Friday, March 16, 2012

Let’s Make 2-Liter SIPs!

Photo: Rachel Glass

My mom and I have really been expanding our gardening knowledge lately. Though there is a lot more to learn, we have been sharing that gardening knowledge with kids and families in our community.

When we were asked to teach children at a special event sponsored by the AUA (Advocates for Urban Agriculture) and Hull House, we decided to teach a workshop on making SIPs. A SIP is a Sub Irrigated Planter. Sub meaning bottom, irrigated meaning watered, and planter meaning… well you know. So a SIP is a planter watered from the bottom.

“First the water at the bottom of the SIP is wicked or sucked up by the fabric. Then, the water comes in contact with the roots and the plant drinks the water,” I explained.



Photo: Rachel Glass

After teaching the Becker girls (above) how to make SIPs I took a quick break. When I came back to the room from my break, I found out one of the girls had taught an adult how to make a SIP all by herself!


 My mom and I invented the seed match game so people could learn what seeds go to which plants.


The Becker girls extraordinarily (unlike some other kids I’ve taught) seemed to want to learn more about gardening. I knew that because when I introduced them to the seed game they enthusiastically started to match the seeds with the pictures of plants.

After the kids constructed their SIPs, we gave them chocolate mint seedlings to plant in their new homemade planters. 

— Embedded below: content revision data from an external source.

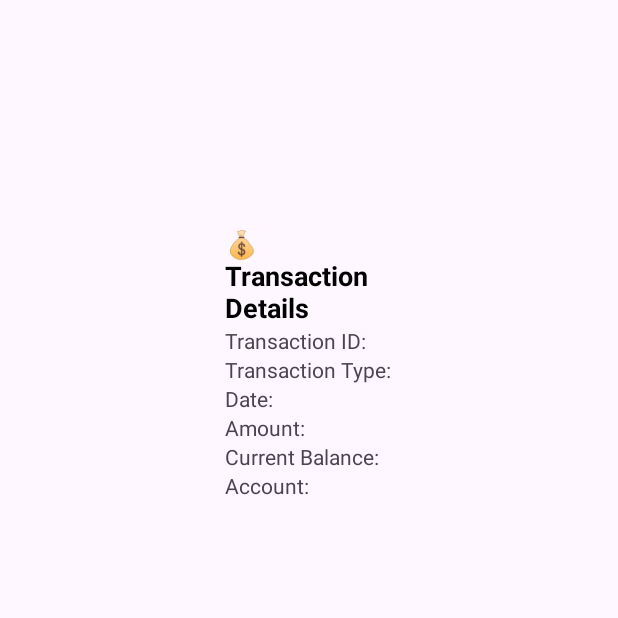
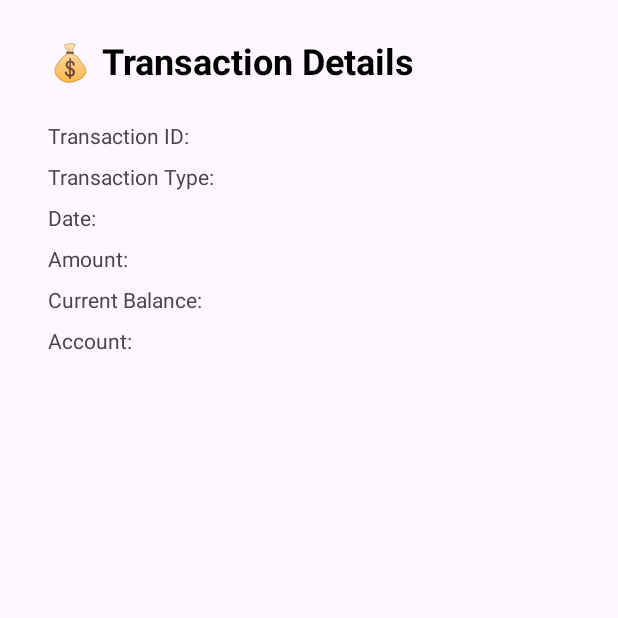
Before and after one commit to aebinessa/Mini-Project-Android-Views-List-and-Details, an Android app: the TransactionDetails screen opened directly, with no data from a screen before it, on a phone screen of 412 x 824 dp, the top half of it. Run offline under Robolectric (Android 15) with nearby library versions, the phone set to English and light mode, and no system bars.

Commit message:
new edit

```diff
--- a/app/src/main/res/layout/activity_transaction_details.xml
+++ b/app/src/main/res/layout/activity_transaction_details.xml
@@ -1,55 +1,79 @@
 
     <!-- res/layout/transaction_details.xml -->
 
-    <LinearLayout xmlns:android="http://schemas.android.com/apk/res/android"
+<RelativeLayout
+    xmlns:android="http://schemas.android.com/apk/res/android"
     android:layout_width="match_parent"
     android:layout_height="wrap_content"
-        android:orientation="vertical"
-        android:padding="150dp">
+    android:paddingStart="32dp"
+    android:paddingEnd="32dp"
+    android:paddingTop="24dp"
+    android:paddingBottom="24dp">
 
     <TextView
         android:id="@+id/textTransactionDetails"
-        android:layout_width="match_parent"
-        android:layout_height="match_parent"
-        android:text="💰 \Transaction Details"
+        android:layout_width="wrap_content"
+        android:layout_height="wrap_content"
+        android:text="💰 Transaction Details"
         android:textColor="@color/black"
-        android:textSize="18sp"
-        android:textStyle="bold" />
+        android:textSize="24sp"
+        android:textStyle="bold"
+        android:layout_alignParentTop="true"
+        android:layout_alignParentStart="true"
+        android:layout_marginBottom="16dp" />
 
     <TextView
         android:id="@+id/textTransactionID"
-        android:layout_width="match_parent"
-        android:layout_height="match_parent"
-        android:text="Transaction ID: " />
+        android:layout_width="wrap_content"
+        android:layout_height="wrap_content"
+        android:text="Transaction ID: "
+        android:layout_below="@+id/textTransactionDetails"
+        android:layout_alignStart="@+id/textTransactionDetails"
+        android:layout_marginTop="8dp" />
 
     <TextView
         android:id="@+id/textTransactionTypeDetails"
         android:layout_width="wrap_content"
         android:layout_height="wrap_content"
-            android:text="Transaction Type: " />
+        android:text="Transaction Type: "
+        android:layout_below="@+id/textTransactionID"
+        android:layout_alignStart="@+id/textTransactionID"
+        android:layout_marginTop="8dp" />
 
     <TextView
         android:id="@+id/textViewDate"
         android:layout_width="wrap_content"
         android:layout_height="wrap_content"
-            android:text="Date: " />
+        android:text="Date: "
+        android:layout_below="@+id/textTransactionTypeDetails"
+        android:layout_alignStart="@+id/textTransactionTypeDetails"
+        android:layout_marginTop="8dp" />
 
     <TextView
         android:id="@+id/textTransactionAmountDetails"
         android:layout_width="wrap_content"
         android:layout_height="wrap_content"
-            android:text="Amount: " />
+        android:text="Amount: "
+        android:layout_below="@+id/textViewDate"
+        android:layout_alignStart="@+id/textViewDate"
+        android:layout_marginTop="8dp" />
 
     <TextView
         android:id="@+id/textTransactionBalanceDetails"
         android:layout_width="wrap_content"
         android:layout_height="wrap_content"
-            android:text="Current Balance: " />
+        android:text="Current Balance: "
+        android:layout_below="@+id/textTransactionAmountDetails"
+        android:layout_alignStart="@+id/textTransactionAmountDetails"
+        android:layout_marginTop="8dp" />
 
     <TextView
         android:id="@+id/textTransactionAccountDetails"
         android:layout_width="wrap_content"
         android:layout_height="wrap_content"
-            android:text="Account: " />
+        android:text="Account: "
+        android:layout_below="@+id/textTransactionBalanceDetails"
+        android:layout_alignStart="@+id/textTransactionBalanceDetails"
+        android:layout_marginTop="8dp" />
 
-    </LinearLayout>
+</RelativeLayout>
```
Lines whose indentation alone changed are shown as unchanged.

Not long after teaching kids how to make 2-liter SIPs, we taught more children to make SIPs. In this case we taught our Girl Scout troop.




 Please download and share!
Little Green Girl

SIP Instructions updated: 3.17.2012

9 comments:

H2 said...

Excellent work, Little Green Girl, sharing the SIP gospel. We are really proud of you!

Plus, that seed game looks like a lot of fun.

Troy Young said...

That is really neat! I'm definitely going to give this a try. Thanks! :)

Dutch253 said...

That looks like an interesting idea. My question is this: what are the advantages of an SIP over a regular old pot?

Robj98168 said...

Very smart, LGG. Noe I have to buy some soda in a 2-litre bottle to try it myself!

H2 said...

Dutch: traditional drain-hole pots dry out quickly. All SIPs--whether these two-liter pop bottles, an earthbox, or our two-bucket method--have a reservoir for oxygen and water to keep the roots happy.

Our knowledgeable friend Bob Hyland says SIPs
"out produce traditional drain hole, top watered beds, drain hole pots or planters by as much as 50% or more while using in the range of 90% less water."

You can read more at his blog...
http://www.insideurbangreen.org/2011/01/a-flickr-photo-set-slide-show-portable-micro-gardens-using-the-sub-irrigation-planter-sip-method.html

Gerald Jerico Velayo said...

Thanks for sharing, I made one and planted eggplant. :)

becky said...

i'd love to make some of these little planters but am curious to know how to get my hands on 'wicking fabric'?

Debbie said...

Becky, You can get the Pellon Thermolam at Joanne Fabrics or Minnesota Fabric in the states. Happy gardening!

Emily said...

Could I grow herbs in these?